Anyone who has spent any length of time in the Prescott National Forest is well aware of the large population of whitetail deer who call it home. It seems they've been there forever.
But few locals and sportsmen are aware that the whitetail deer did not exist in the forest until the spring of 1915--a full half-century after the city was founded!

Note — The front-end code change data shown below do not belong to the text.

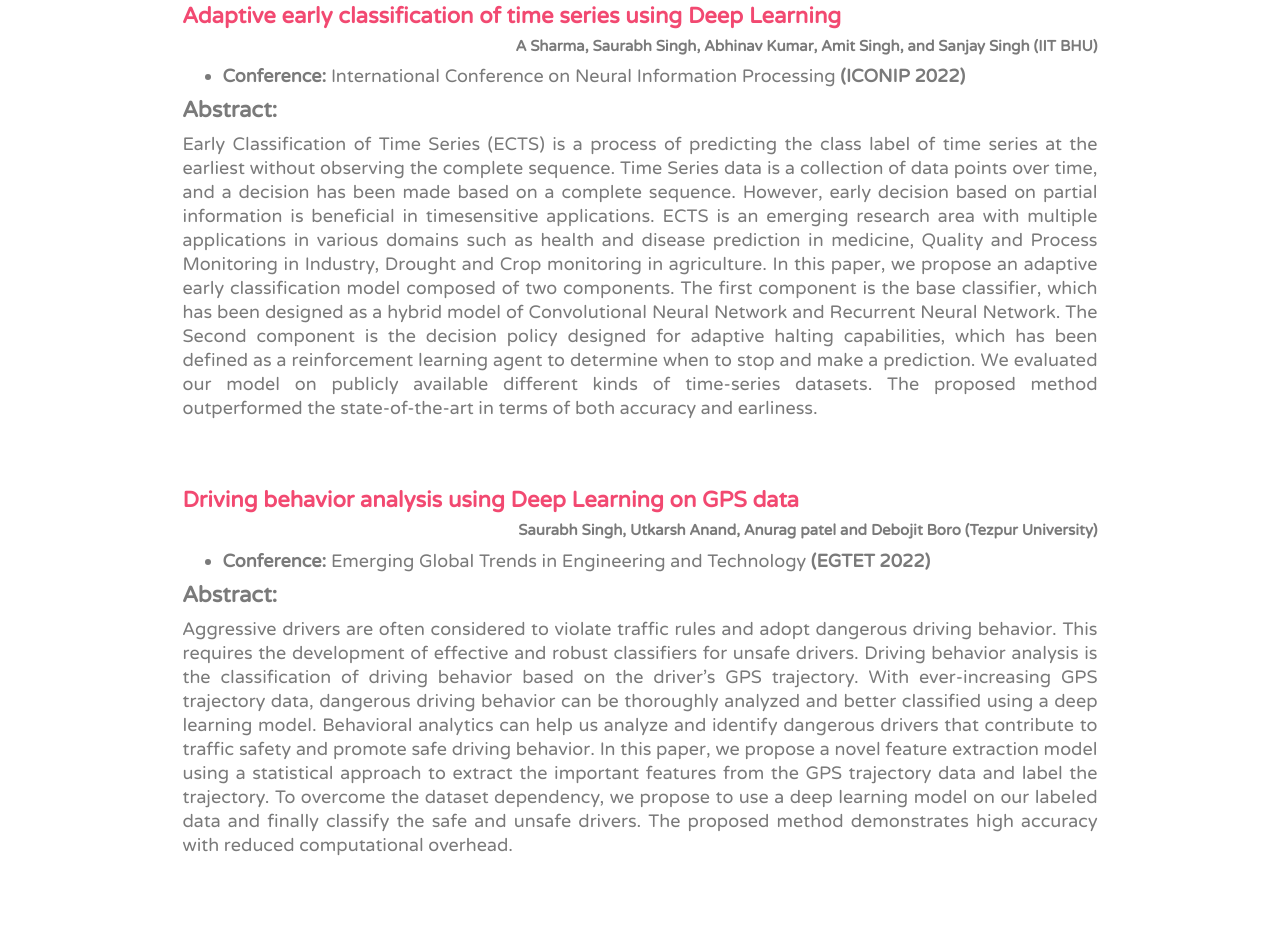
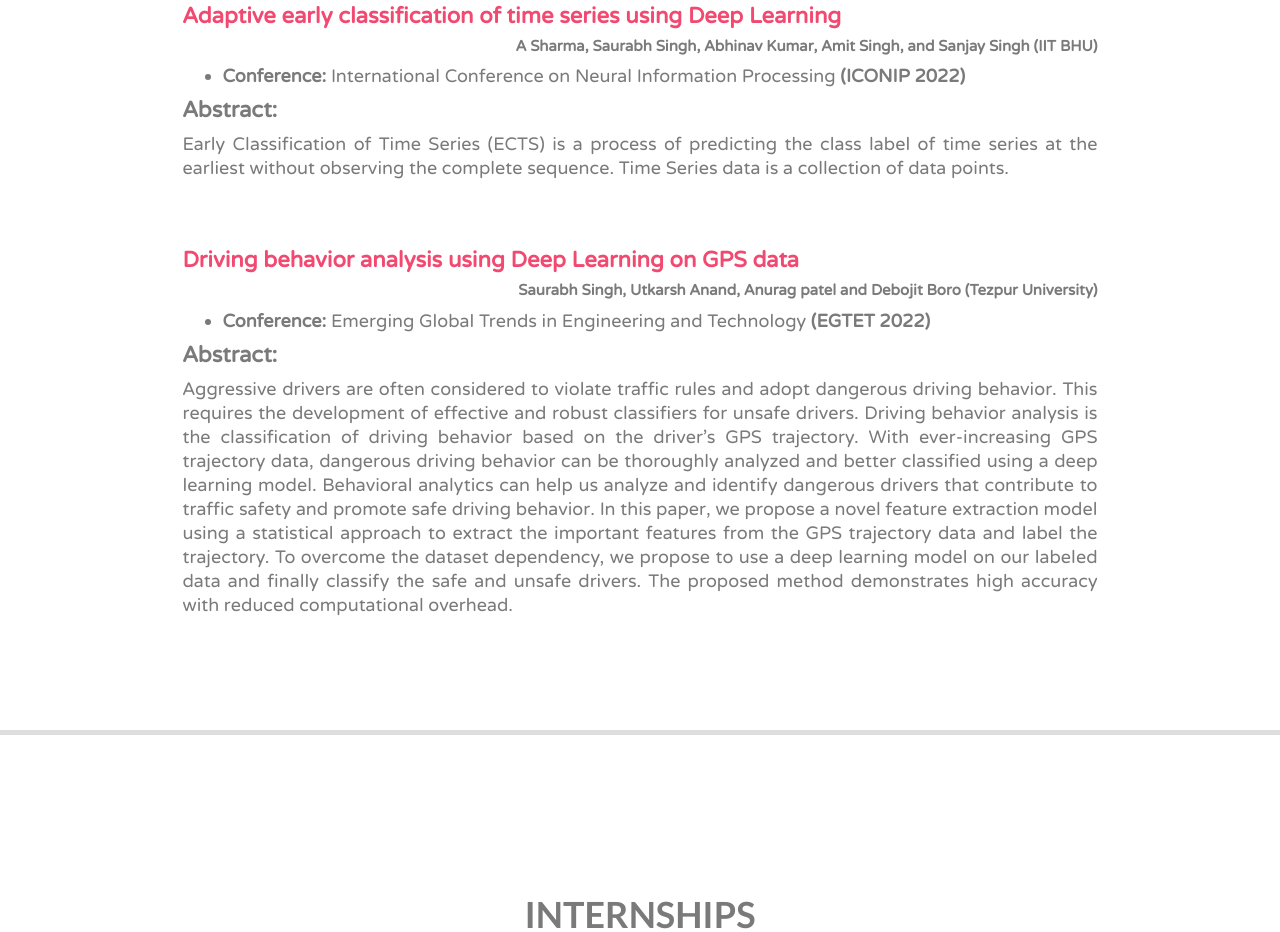
Before and after one commit to yvsandeep/yvsandeep.github.io, a plain HTML site: page index.html in a window 1280 px wide. Shown: the part 1652-2584 px from the top of the page. Drawn offline with Linux system fonts and the light colour scheme.

Commit message:
updated description

```diff
--- a/index.html
+++ b/index.html
@@ -206,20 +206,7 @@
                   </h4>
                   <p class="desc"> Early Classification of Time Series (ECTS) is a process of
                     predicting the class label of time series at the earliest without observing
-                    the complete sequence. Time Series data is a collection of data points
-                    over time, and a decision has been made based on a complete sequence.
-                    However, early decision based on partial information is beneficial in timesensitive applications. ECTS is an emerging research area with multiple
-                    applications in various domains such as health and disease prediction
-                    in medicine, Quality and Process Monitoring in Industry, Drought and
-                    Crop monitoring in agriculture. In this paper, we propose an adaptive
-                    early classification model composed of two components. The first component is the base classifier, which has been designed as a hybrid model
-                    of Convolutional Neural Network and Recurrent Neural Network. The
-                    Second component is the decision policy designed for adaptive halting
-                    capabilities, which has been defined as a reinforcement learning agent to
-                    determine when to stop and make a prediction. We evaluated our model
-                    on publicly available different kinds of time-series datasets. The proposed
-                    method outperformed the state-of-the-art in terms of both accuracy and
-                    earliness.</p>
+                    the complete sequence. Time Series data is a collection of data points.</p>
                   <br>
 
 
```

There were automobiles in the forest before the white-tail deer ever showed-up! Their arrival came in large numbers and was a complete surprise.
Their entry was reported in the April 2nd issue of the Prescott Journal Miner. (Page 5 col. 1)* The headline: "WHITE TAIL DEER SWARMING COUNTRY": The story begins: "For the first time known in this section, the white tail deer has made its appearance." At the time, experts thought "the present influx is seeking a new home and whether they remain in this locality is problematical" (to ranchers, it was thought.) Today, they might be better known for damaging the shrubs and plants of residential landscaping now and then.
Before 1915, the Prescott forest was home to the blacktail deer, (pictured above,) but with the overzealousness of hunters and sportsmen of that day, those deer disappeared from the area. "The white tail and the black tail do not mingle in the same country," the paper pointed out and it seems that the whitetail finally discovered the void of blacktails in the Prescott forest.
The interesting history of Prescott Valley, Arizona's most iconic natural feature, Glassford Hill.
"That they come from Mexico...from the Sierra Madre range...is quite probable." And they "come in numbers sufficient to hold their ground at any cost!" Twenty-five bucks and does were spotted at Granite Mountain and a dozen more at Thumb Butte. "Other outside residents reported many bands of these animals as moving along toward the north," the paper said. By all accounts, the migration was big.
Why the deer chose this particular time to first appear here is a mystery. One clue may be that the winter months just prior were some of the wettest known in the area, ever. Piles upon piles of mountain snow already had an adverse effect on large wildlife.
RELATED: 1915: 6 Ft. Snow Drove Lions Onto Ranches--Hardly a Colt Survived
Citizens of Prescott, Arizona found out that some large predatory animals were still in the forest when deep snows forced them out of the mountains.
Today, any avid hiker/explorer with an eye for it would notice that deer trails absolutely honeycomb the Prescott National Forest. This author has had the pleasure of experiencing close encounters with whitetails on several occasions.
In retrospect, the hope that these animals might just be passing through was laughable. Instead, these century-old residents are now generally adored and the whitetail deer seem to adore the Prescott forest as well. Who could blame them?
Prescott's whitetail deer generally like to stay among the pine forests of the mountains. Early morning or dusk offers your best chance to see them.
CLICK HERE for the Prescott National Forest Website for more information, maps and many recreational opportunities including: hiking, camping, OTV trails and picnic areas as well as beautiful views if you rather just drive! Visit the main office at 344 S. Cortez St., Prescott. 928/443-8000
*Also recorded in Yavapai Magazine, May, 1915 pg. 9 col. 4